====== Material for this task

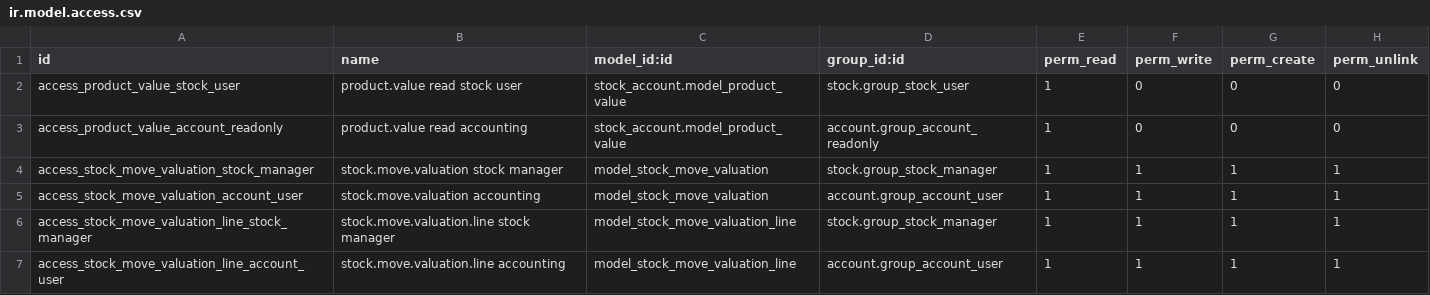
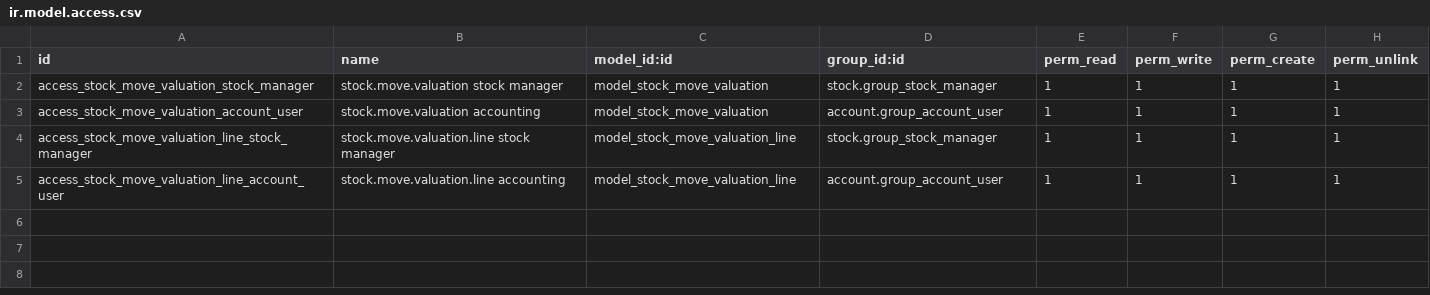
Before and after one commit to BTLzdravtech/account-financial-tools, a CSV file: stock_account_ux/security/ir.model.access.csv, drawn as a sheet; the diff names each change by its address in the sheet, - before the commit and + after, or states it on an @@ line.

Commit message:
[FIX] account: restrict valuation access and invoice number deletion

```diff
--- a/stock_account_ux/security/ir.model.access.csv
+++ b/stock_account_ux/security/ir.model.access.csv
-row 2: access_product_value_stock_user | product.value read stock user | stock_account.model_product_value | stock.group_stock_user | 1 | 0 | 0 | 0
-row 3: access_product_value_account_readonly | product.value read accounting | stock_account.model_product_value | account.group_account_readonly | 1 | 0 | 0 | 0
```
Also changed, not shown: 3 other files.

============

Exercise goal: Write the records out again verbatim and omit the pictures they contain.

Solution to this task:
Before and after one commit to BTLzdravtech/account-financial-tools, a CSV file: stock_account_ux/security/ir.model.access.csv, drawn as a sheet; the diff names each change by its address in the sheet, - before the commit and + after, or states it on an @@ line.

Commit message:
[FIX] account: restrict valuation access and invoice number deletion

```diff
--- a/stock_account_ux/security/ir.model.access.csv
+++ b/stock_account_ux/security/ir.model.access.csv
-row 2: access_product_value_stock_user | product.value read stock user | stock_account.model_product_value | stock.group_stock_user | 1 | 0 | 0 | 0
-row 3: access_product_value_account_readonly | product.value read accounting | stock_account.model_product_value | account.group_account_readonly | 1 | 0 | 0 | 0
```
Also changed, not shown: 3 other files.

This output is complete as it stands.